13 years ago Labour swept to power promising “New Labour, New Britain”. Transformation of our constitution was a major plank of the commitments undertaken, and while devolution, freedom of information and the Human Rights Act have changed the UK forever, we still feel far from the democratic and accountable House of Lords we were promised.
Defenders of the status quo claim that, despite its rag tag composition, the House of Lords is an important check on the executive and seems to see higher quality debate than the Commons.
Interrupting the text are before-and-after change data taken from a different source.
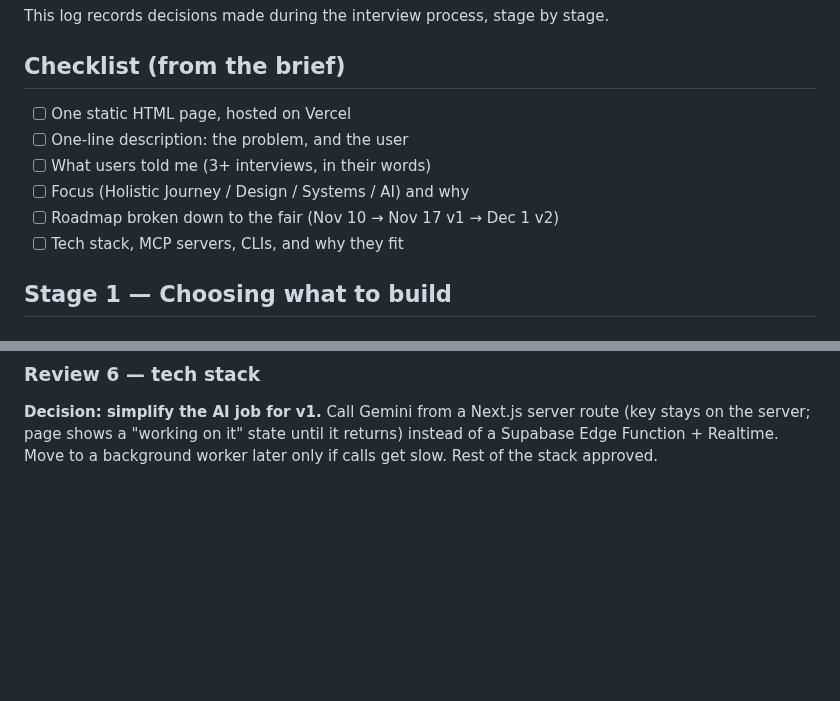
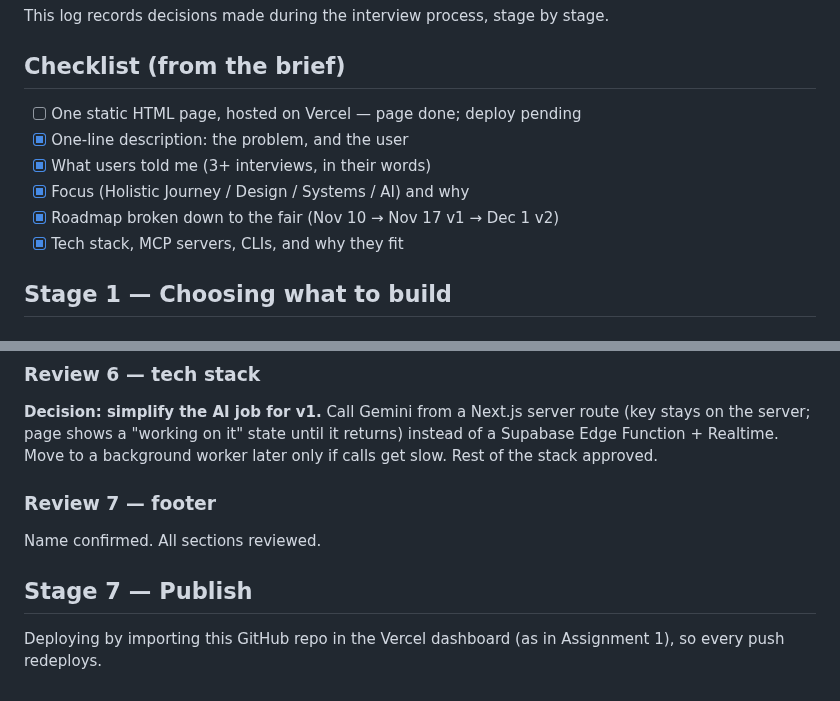
Before and after one commit to phamkd17/DBS-project_proposal, a Markdown page: notes/process.md, 2 parts joined by grey strips. GitHub-like rendering; blank space fills up the shorter version.

Commit message:
Add README and mark proposal sections complete
Co-Authored-By: Claude Opus 5.5 <noreply@anthropic.com>

```diff
--- a/notes/process.md
+++ b/notes/process.md
@@ -7,12 +7,12 @@ This log records decisions made during the interview process, stage by stage.
 
 ## Checklist (from the brief)
 
-- [ ] One static HTML page, hosted on Vercel
-- [ ] One-line description: the problem, and the user
-- [ ] What users told me (3+ interviews, in their words)
-- [ ] Focus (Holistic Journey / Design / Systems / AI) and why
-- [ ] Roadmap broken down to the fair (Nov 10 → Nov 17 v1 → Dec 1 v2)
-- [ ] Tech stack, MCP servers, CLIs, and why they fit
+- [ ] One static HTML page, hosted on Vercel — page done; deploy pending
+- [x] One-line description: the problem, and the user
+- [x] What users told me (3+ interviews, in their words)
+- [x] Focus (Holistic Journey / Design / Systems / AI) and why
+- [x] Roadmap broken down to the fair (Nov 10 → Nov 17 v1 → Dec 1 v2)
+- [x] Tech stack, MCP servers, CLIs, and why they fit
 
 ## Stage 1 — Choosing what to build
 
@@ -567,3 +567,12 @@ Checked against how long Assignments 4–5 took: "about right." Approved as is.
 (key stays on the server; page shows a "working on it" state until it returns)
 instead of a Supabase Edge Function + Realtime. Move to a background worker later
 only if calls get slow. Rest of the stack approved.
+
+### Review 7 — footer
+
+Name confirmed. All sections reviewed.
+
+## Stage 7 — Publish
+
+Deploying by importing this GitHub repo in the Vercel dashboard (as in
+Assignment 1), so every push redeploys.
```
Also changed, not shown: README.md (added, +18 -0 lines).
But calling for a democratic and accountable Lords in no way runs contrary to the logic of checks and balances – it simply asks that lawmakers themselves be checked and balanced with real public accountability.
Likewise, when the public clearly yearn for the presence of people with real world experience in Parliament the problem is clearly not that democracy and expertise are incompatible. We simply need to be imaginative in creating the process by which one would be elected to the Lords, so it doesn’t replicate or compete with its noisy neighbour down the corridor.
While we debate pros and cons, let’s not forget the scandals that have spewed out from the Lords these recent years – cash for questions, cash for honours, the outrage of non-dom donors buying our politics from its benches, and most recently the “cash for influence” affair. Let’s not forget the indignation we all felt as John Butterfill confidently boasted “It is quite likely that I will go to the Lords…another string to my bow as far as you’re concerned”.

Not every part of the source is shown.